This was the IMF's second fatal error. To appreciate its severity, imagine
Washington borrowing $1.4 trillion - 70 percent of the federal budget - just
to prop up an overvalued dollar. It didn't take long for Argentina to pile
up a foreign debt that was impossible to pay back.

As if all that were not enough, the IMF made its loans conditional on a
"zero-deficit" policy in Buenos Aires. But it is neither necessary nor
desirable for a government to balance its budget during a recession, when
tax revenues typically fall and social spending rises. The zero-deficit
target may make little economic sense, but it has great public relations
value. By focusing on government spending, the IMF has managed to convince
most of the press that Argentina's "profligate" spending habits are the
source of its troubles.
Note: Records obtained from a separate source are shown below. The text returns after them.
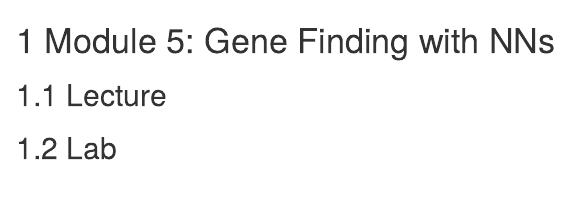
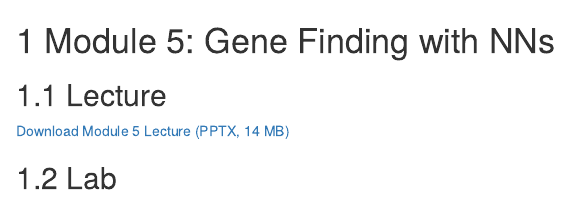
Before and after one commit to bioinformaticsdotca/MLE_EdVan-2604, an R Markdown document (050-module-5.Rmd): the page in a window 1100 px wide, from its top. Rendered offline with R 4.5, knitr and Pandoc, with nearby package versions; drawn as R Markdown's standard HTML page in place of the format the file asks for.

Commit message:
Add Module 5 lecture PPTX and link it in module page
- Add content-files/Module_5_CBW_MachineLearning-2026_v4-2.pptx (14 MB)
- Add download link in 050-module-5.Rmd under Lecture section
- Update docs/ with rendered HTML and search index

Co-authored-by: Copilot <223556219+Copilot@users.noreply.github.com>

```diff
--- a/050-module-5.Rmd
+++ b/050-module-5.Rmd
@@ -1,6 +1,8 @@
 # Module 5: Gene Finding with NNs
 
 ## Lecture
+
+[Download Module 5 Lecture (PPTX, 14 MB)](content-files/Module_5_CBW_MachineLearning-2026_v4-2.pptx)
 
 <!--<iframe width="640" height="360" src="YOUTUBE EMBED LINK" title="YouTube video player" frameborder="0" allow="accelerometer; autoplay; clipboard-write; encrypted-media; gyroscope; picture-in-picture; web-share" referrerpolicy="strict-origin-when-cross-origin" allowfullscreen></iframe>
 -->
```
Also changed, not shown: docs/search_index.json, 3 other files.
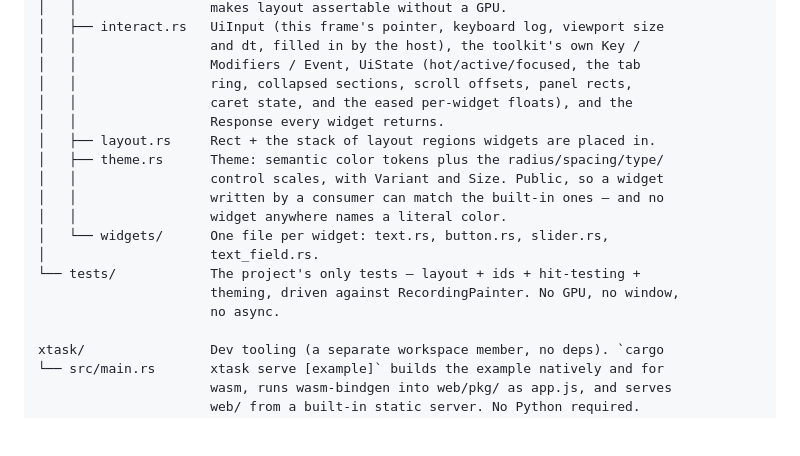
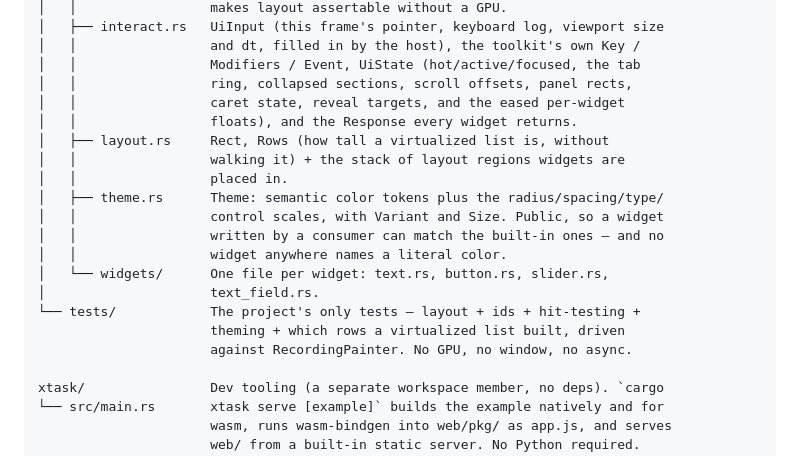
Before and after one commit to JacksonTume/sharks-look-much-scarier-than-they-actually-are, a Markdown page: ARCHITECTURE.md, the part around the change. Drawn GitHub-style; blank space fills up the shorter version.

```diff
--- a/ARCHITECTURE.md
+++ b/ARCHITECTURE.md
@@ -162,9 +162,11 @@ slmsttaa-ui/          The UI toolkit, as its own zero-dependency workspace membe
 │   │                 and dt, filled in by the host), the toolkit's own Key /
 │   │                 Modifiers / Event, UiState (hot/active/focused, the tab
 │   │                 ring, collapsed sections, scroll offsets, panel rects,
-│   │                 caret state, and the eased per-widget floats), and the
-│   │                 Response every widget returns.
-│   ├── layout.rs     Rect + the stack of layout regions widgets are placed in.
+│   │                 caret state, reveal targets, and the eased per-widget
+│   │                 floats), and the Response every widget returns.
+│   ├── layout.rs     Rect, Rows (how tall a virtualized list is, without
+│   │                 walking it) + the stack of layout regions widgets are
+│   │                 placed in.
 │   ├── theme.rs      Theme: semantic color tokens plus the radius/spacing/type/
 │   │                 control scales, with Variant and Size. Public, so a widget
 │   │                 written by a consumer can match the built-in ones — and no
@@ -172,8 +174,8 @@ slmsttaa-ui/          The UI toolkit, as its own zero-dependency workspace membe
 │   └── widgets/      One file per widget: text.rs, button.rs, slider.rs,
 │                     text_field.rs.
 └── tests/            The project's only tests — layout + ids + hit-testing +
-                      theming, driven against RecordingPainter. No GPU, no window,
-                      no async.
+                      theming + which rows a virtualized list built, driven
+                      against RecordingPainter. No GPU, no window, no async.
 
 xtask/                Dev tooling (a separate workspace member, no deps). `cargo
 └── src/main.rs       xtask serve [example]` builds the example natively and for
```
Also changed, not shown: .claude/CLAUDE.md (+20 -2 lines), slmsttaa-ui/README.md (+30 -11 lines).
But Argentina has run only modest budget deficits,
much smaller than U.S. deficits during recessions.

The IMF now claims that it was against the fixed exchange rate, and the
large loans to support it, all along. Officials say they went along with
these policies to please the Argentine government. So now Argentina tells
the U.S. government what to do!

This is not a very credible story, but of course verifying who made what
decision is a little like tracking Qaida's chain of command. IMF board
meetings, consultations with government ministers and other deliberations
are secret.

But they do have a track record. In 1998 the IMF supported overvalued
currencies in Russia and Brazil, with large loans and sky-high interest
rates. In both cases the currencies collapsed anyway, and both countries
were better off for the devaluation. Russia's growth in 2000 was its highest
in two decades.

Argentina will undoubtedly recover, too, after it devalues its currency and
defaults on its unpayable foreign debt. But the people will need a
government that is willing to break with the IMF and pursue policies which
put their own national interests first.

Washington has other ideas. "It's important for Argentina to continue to
work through the International Monetary Fund on sound policies," said White
House spokesman Ari Fleischer on Friday. For the IMF, failure is impossible.
The writer is co-director of the Center for Economic and Policy Research. He
contributed this comment to The Washington Post.

 Copyright © 2001 The International Herald Tribune

Néstor Miguel Gorojovsky
gorojovsky at arnet.com.ar


Compañeros del exercito de los Andes. 

...La guerra se la tenemos de hacer del modo que podamos: 
sino tenemos dinero, carne y un pedazo de tabaco no nos 
tiene de faltar: cuando se acaben los vestuarios, nos 
vestiremos con la bayetilla que nos trabajen nuestras mugeres, 
y sino andaremos en pelota como nuestros paisanos los indios: 
seamos libres, y lo demás no importa nada...

Jose de San Martín, 27 de julio de 1819.


PLEASE clip all extraneous text before replying to a message.

More information about the Marxism mailing list